Have you ever related to your spouse/partner in a totally non-defensive, emotionally open way?
If you have, in that moment you and your spouse/partner were vulnerable and receptive to each other’s emotional needs/experiences. To do this, you were able to free yourself from the emotional blocks that so many men struggle with—you were unencumbered by the stereotypes and preconceived notions about masculinity that stand in the way of an authentic emotional connection.
During moments of deep emotional intimacy there is no pretense or ego at work.
Unfortunately, these non-defensive moments of connection don’t last. Like so many couples, you may cycle from patterns of emotional connection with your spouse/partner, to periods of disconnection (not necessarily total disconnection—think of connection and disconnection as running along a continuum).
Why is emotional intimacy so difficult for men to achieve and maintain?
Are men trapped in an emotional straitjacket, unable to maintain a level of intimacy required by the marital and relationship standards of the twenty-first century?
There is no easy answer to these questions–parts of this complex puzzle include genetics, developmental influences, family and culture.
The kind of intimacy desired by women (wanting men to talk more, express themselves and share feelings) often conflict with our masculine ideals. Requests for greater intimacy require that men experiment with new ways of being and relating–in order to achieve this, we may need to rethink our definition of what it means to be a man (the strong, silent type is clearly outdated).
In my work as a psychologist and couples counselor, I’ve seen firsthand how men can steer the course of their relationship destiny in a positive way. To achieve this takes ongoing vigilance and work.
Relationship Help for Men: What’s Needed for Intimacy?
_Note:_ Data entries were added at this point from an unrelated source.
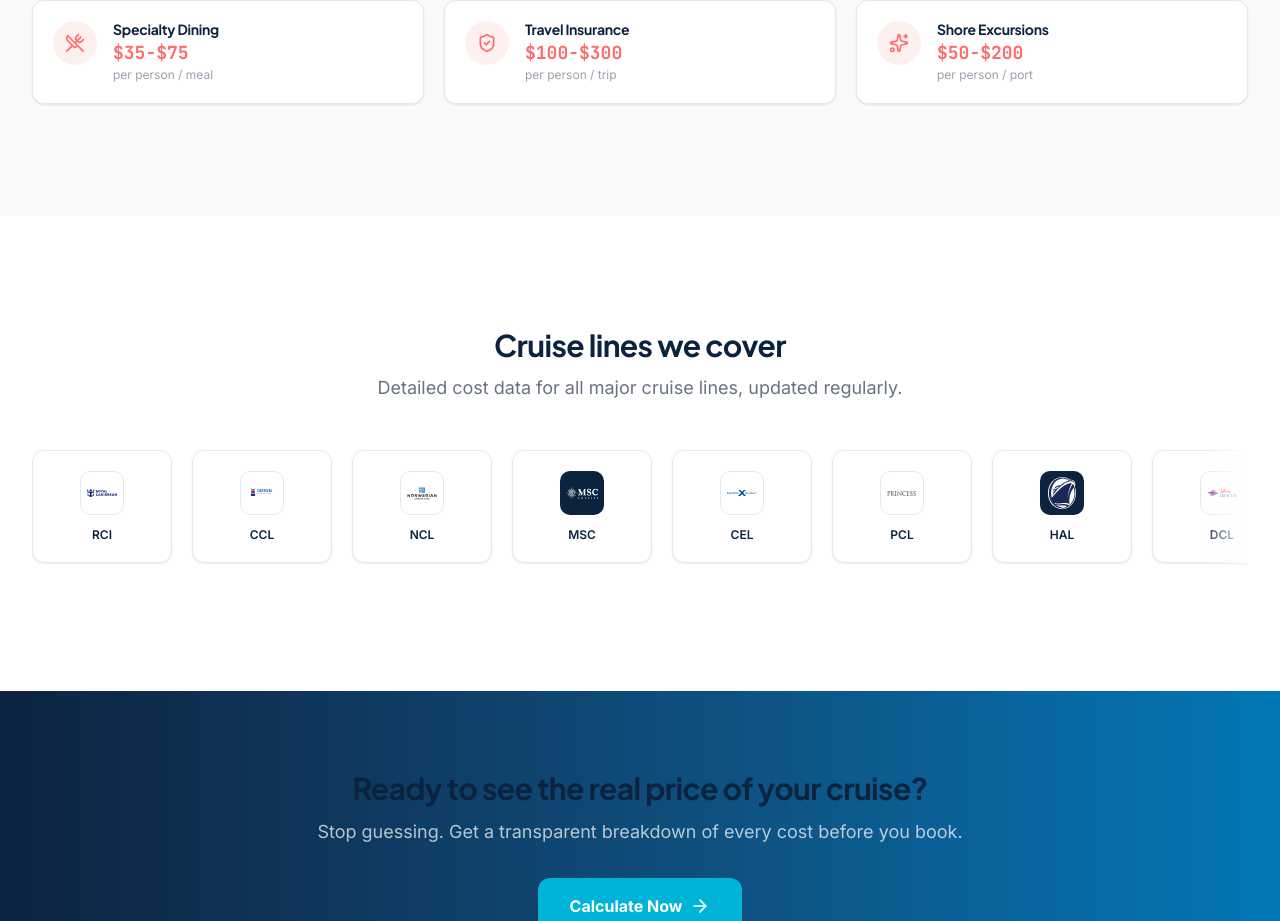
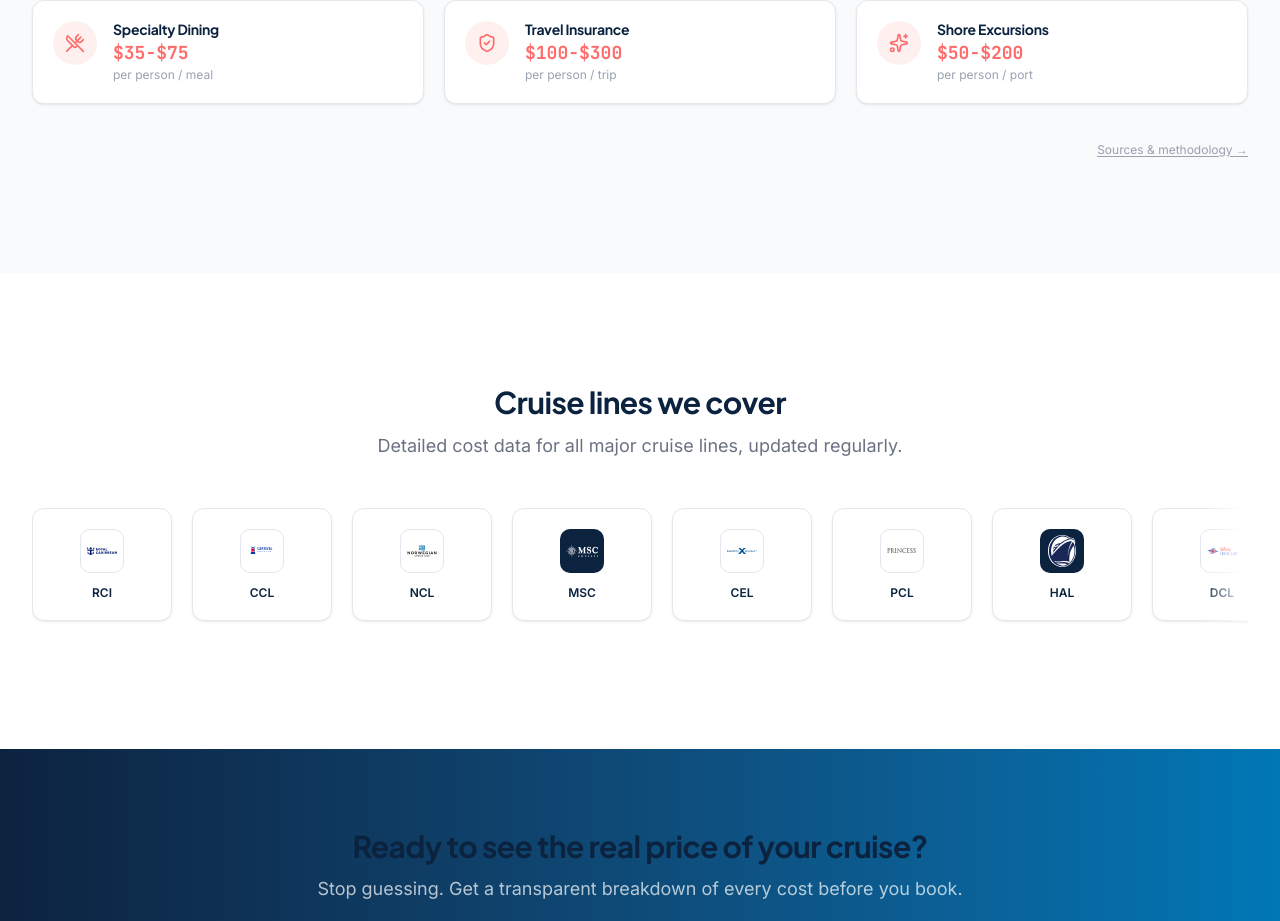
Before and after one commit to kaliartistry/cruisekit, a Next.js app in the folder apps/web/: page / in a window 1280 px wide. Shown: the part 2785-3706 px from the top of the page. Built offline with nearby package versions, Linux system fonts and the light colour scheme; no server answers.

Commit message:
A3: Sources & methodology links on pillar-cards and compare

```diff
--- a/apps/web/app/compare/compare-content.tsx
+++ b/apps/web/app/compare/compare-content.tsx
@@ -174,7 +174,6 @@ type SortConfig = { key: string; direction: "asc" | "desc" } | null;
 
 function ComparisonTable() {
   const [sortConfig, setSortConfig] = useState<SortConfig>(null);
-  const [expandedRow, setExpandedRow] = useState<string | null>(null);
 
   const sortedLines = useMemo(() => {
     if (!sortConfig) return [...LINES];
@@ -640,6 +639,13 @@ export default function CompareContent() {
         </h2>
         <p className="mt-2 text-gray-500">
           Click any column header to sort. Green = best value, coral = highest cost.
+          {" · "}
+          <Link
+            href="/methodology"
+            className="text-xs text-gray-400 hover:text-teal underline underline-offset-2 transition-colors"
+          >
+            Sources &amp; methodology &rarr;
+          </Link>
         </p>
 
         {/* Desktop table */}
--- a/apps/web/app/pillar-cards.tsx
+++ b/apps/web/app/pillar-cards.tsx
@@ -11,14 +11,12 @@ import {
   UtensilsCrossed,
   ShieldCheck,
   Sparkles,
-  Anchor,
   MapPin,
   TrendingDown,
 } from "lucide-react";
 import { CRUISE_LINES } from "@cruise/shared/constants";
 import CruiseLineLogo from "@/components/shared/cruise-line-logo";
-import { SHIPS } from "@/lib/data/ships";
-import { getTopDealsByRegion, DEAL_STATS, type RealDeal } from "@/lib/data/real-deals";
+import { getTopDealsByRegion, DEAL_STATS } from "@/lib/data/real-deals";
 import { getDealImage } from "@/lib/data/port-images";
 
 /* Port images and getDealImage imported from @/lib/data/port-images */
@@ -75,12 +73,6 @@ function getPortWithCountry(port: string): string {
 
 /* -- Real deals from scraped API data (Carnival + NCL) -- */
 const REAL_TRENDING = getTopDealsByRegion("caribbean", 10);
-/* -- Fallback to ship database if no scraped data available -- */
-const SHIP_DEALS = SHIPS
-  .filter((s) => s.fare7Night.inside > 0)
-  .sort((a, b) => a.fare7Night.inside - b.fare7Night.inside)
-  .slice(0, 8);
-
 const COMPARISONS = [
   {
     lineA: "royal-caribbean",
@@ -399,6 +391,15 @@ export default function ContentSections() {
               );
             })}
           </motion.div>
+
+          <div className="mt-8 text-right">
+            <Link
+              href="/methodology"
+              className="text-xs text-gray-400 hover:text-teal underline underline-offset-2 transition-colors"
+            >
+              Sources &amp; methodology &rarr;
+            </Link>
+          </div>
         </div>
       </section>
 
```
For intimacy to flourish, men need to learn how to experience (and tolerate) “softer” feelings, including feelings of helplessness.
Men often feel helpless when we see our wives/girlfriends upset about something and any feeling of helplessness tends to drive us into problem-solving mode, an approach that ends up frustrating our spouse/partner (in these instances problem-solving invalidates the other person’s emotional experience).
Experiencing a wider range of emotions (which includes feelings of sadness, longing, helplessness) means having the feeling without reacting in any way—without trying to immediately eradicate the feeling by fixing the situation through some form of action.
Often when men start to have these softer emotions, we react against them (because they conflict with and threaten our stoic sensibility) by becoming frustrated or angry. In order to learn how to tolerate and then fully experience these emotions, we need to literally sit with these feelings. The challenge is to become mindful of them (and how they affect our bodies), to relax our bodies (rather than tense up) and to breathe into these uncomfortable experiences.
And ultimately, we need to observe these feelings without judgment!
Today marriages and committed relationships require men to be emotionally available and supportive in ways that challenge what we’ve learned and internalized from our male role models. Many of the traits acquired in our childhoods (and our culture) are often restrictive and smothering and prevent meaningful intimacy. The challenge for men is to discover ways to hold onto the traits of masculinity that we value, while removing (or at least marginalizing) the traits that erode the intimacy we all desire.
To be in a healthy marriage/relationship you must work to understand how the traditional versions of masculinity prevent you from being a considerate, compassionate and emotionally available partner without it feeling like you are required to abandon your entire identity as a man. Let’s consider this a work in progress.